> _What is expected_: Find every line in the data that contains the word "Home". Return each of those lines.

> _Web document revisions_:

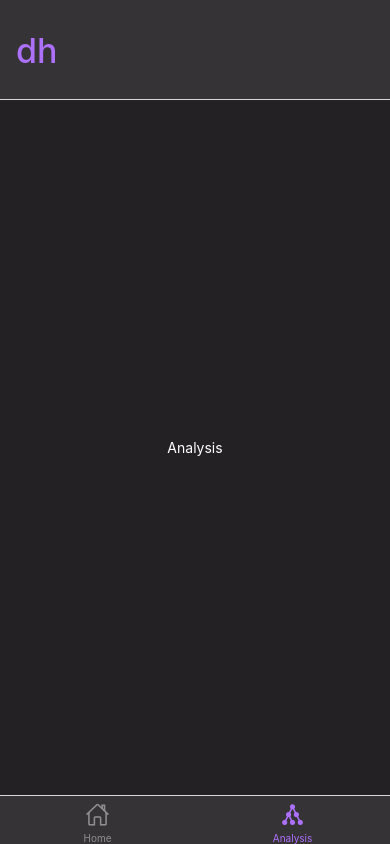
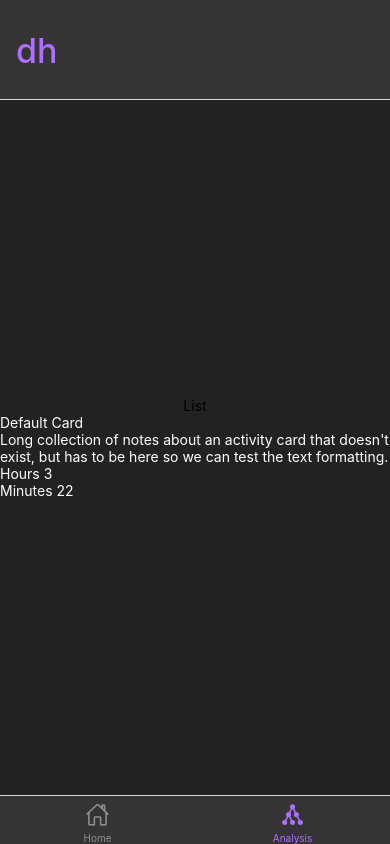
Before and after one commit to efox3987/dh_rn, a React Native app: screen /Analysis in a window 390 px wide. Built offline with nearby package versions, Linux system fonts and the light colour scheme.

Commit message:
CardContext
TimeCard data is viewable in simple format from the analysis page

```diff
--- a/src/components/NewCardModal.js
+++ b/src/components/NewCardModal.js
@@ -32,7 +32,6 @@ export default class NewCardModal extends React.Component {
   // This is necessary for it to update the visible value when the plus button is pressed.
   componentDidUpdate(props) {
     if (props.visible !== this.props.visible) {
-      console.log('update modal');
       this.setModalVisible(this.props.visible);
     }
   }
--- /dev/null
+++ b/src/components/Summary.js
@@ -0,0 +1,47 @@
+import React, {useContext} from 'react';
+import {View, Text, FlatList, StyleSheet} from 'react-native';
+import CardContext from '../context/CardContext';
+import theme from '../style/theme';
+
+function Summary() {
+  const {timeCards} = useContext(CardContext);
+
+  const renderCard = item => {
+    return (
+      <View style={styles.listItem}>
+        <Text style={styles.text}>{item.title}</Text>
+        <Text style={styles.text}>{item.notes}</Text>
+        <Text style={styles.text}>Hours {item.createdTime.getHours()}</Text>
+        <Text style={styles.text}>Minutes {item.createdTime.getMinutes()}</Text>
+      </View>
+    );
+  };
+
+  return (
+    <View style={styles.main}>
+      <Text>List</Text>
+      <FlatList
+        style={{color: 'red'}}
+        data={timeCards}
+        renderItem={({item}) => renderCard(item)}
+      />
+    </View>
+  );
+}
+
+const styles = StyleSheet.create({
+  main: {
+    color: theme.COLOR_SURFACE_LOWEST,
+    flexDirection: 'column',
+    justifyContent: 'center',
+    alignItems: 'center',
+  },
+  listItem: {
+    color: 'red',
+  },
+  text: {
+    color: theme.TEXT_WHITE,
+  },
+});
+
+export default Summary;
--- a/src/components/TimeCard/TimeCard.js
+++ b/src/components/TimeCard/TimeCard.js
@@ -1,10 +1,10 @@
 import React from 'react';
+import {View, Text, StyleSheet} from 'react-native';
 
+import theme from '../../style/theme';
 import Timer from './Timer.view';
-import {View, Text, StyleSheet} from 'react-native';
+
 import Icon from 'react-native-vector-icons/MaterialIcons';
-import theme from '../../style/theme';
-import TouchHistoryMath from 'react-native/Libraries/Interaction/TouchHistoryMath';
 
 export class TimeCard extends React.Component {
   constructor(props) {
--- a/src/context/CardContext.js
+++ b/src/context/CardContext.js
@@ -1,4 +1,3 @@
-import {ESLint} from 'eslint';
 import React, {createContext, useState} from 'react';
 
 const CardContext = createContext();
@@ -6,7 +5,7 @@ const CardContext = createContext();
 export function CardProvider({children}) {
   const [timeCards, setTimeCards] = useState([
     {
-      title: 'Test',
+      title: 'Default Card',
       notes:
         "Long collection of notes about an activity card that doesn't exist, but has to be here so we can test the text formatting.",
       createdTime: new Date(),
@@ -15,7 +14,6 @@ export function CardProvider({children}) {
 
   const addCard = (title, notes) => {
     const createdTime = new Date();
-    console.log('add card called');
     setTimeCards(prevState => [
       ...prevState,
       {title: title, notes: notes, createdTime: createdTime},
--- a/src/screens/Analysis.js
+++ b/src/screens/Analysis.js
@@ -1,11 +1,12 @@
 import React from 'react';
-import {View, StyleSheet, Text} from 'react-native';
+import {View, StyleSheet, Text, FlatList} from 'react-native';
+import Summary from '../components/Summary';
 import theme from '../style/theme';
 
 const Analysis = () => {
   return (
     <View style={styles.main}>
-      <Text style={{color: theme.TEXT_WHITE}}>Analysis</Text>
+      <Summary />
     </View>
   );
 };
--- a/src/screens/Home/Home.js
+++ b/src/screens/Home/Home.js
@@ -1,28 +1,21 @@
 import React from 'react';
-import {
-  View,
-  StyleSheet,
-  Text,
-  FlatList,
-  ScrollView,
-  TouchableOpacity,
-  Modal,
-} from 'react-native';
-import {TimeCard} from '../../components/TimeCard/TimeCard';
-import Icon from 'react-native-vector-icons/AntDesign';
-import NewCardModal from '../../components/NewCardModal';
+import {View, FlatList, TouchableOpacity} from 'react-native';
+
 import {styles} from './styles';
 import CardContext from '../../context/CardContext';
+import {TimeCard} from '../../components/TimeCard/TimeCard';
+import NewCardModal from '../../components/NewCardModal';
+
+import Icon from 'react-native-vector-icons/AntDesign';
 
 class Home extends React.Component {
+  static contextType = CardContext;
   constructor(props) {
     super(props);
     this.state = {
       showTaskModal: false,
     };
   }
-  static contextType = CardContext;
-
   showModal() {
     this.setState({showTaskModal: true});
   }
@@ -45,7 +38,6 @@ class Home extends React.Component {
         />
         <View style={styles.main}>
           <FlatList
-            style={styles.listView}
             data={this.context.timeCards}
             renderItem={({item}) => (
               <TimeCard
```
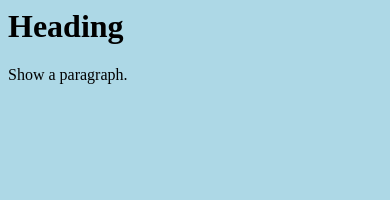
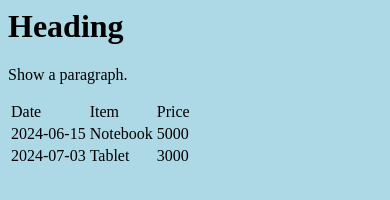
Before and after one commit to clementchiu/progit, a plain HTML site: page index.html in a window 390 px wide. Drawn offline with Linux system fonts and the light colour scheme.

Commit message:
New Tablet

```diff
--- a/index.html
+++ b/index.html
@@ -6,5 +6,22 @@
   <body>
     <h1>Heading</h1>
     <p>Show a paragraph.</p>
+	<table>
+	  <tr>
+	    <td>Date</td>
+		<td>Item</td>
+		<td>Price</td>
+	  </tr>
+	  <tr>
+	    <td>2024-06-15</td>
+		<td>Notebook</td>
+		<td>5000</td>
+	  </tr>
+	  <tr>
+	    <td>2024-07-03</td>
+		<td>Tablet</td>
+		<td>3000</td>
+	  </tr>
+	</table>
   </body>
 </html>
```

> _Response_:
--- a/src/screens/Home/Home.js
+++ b/src/screens/Home/Home.js
 class Home extends React.Component {
@@ -45,7 +38,6 @@ class Home extends React.Component {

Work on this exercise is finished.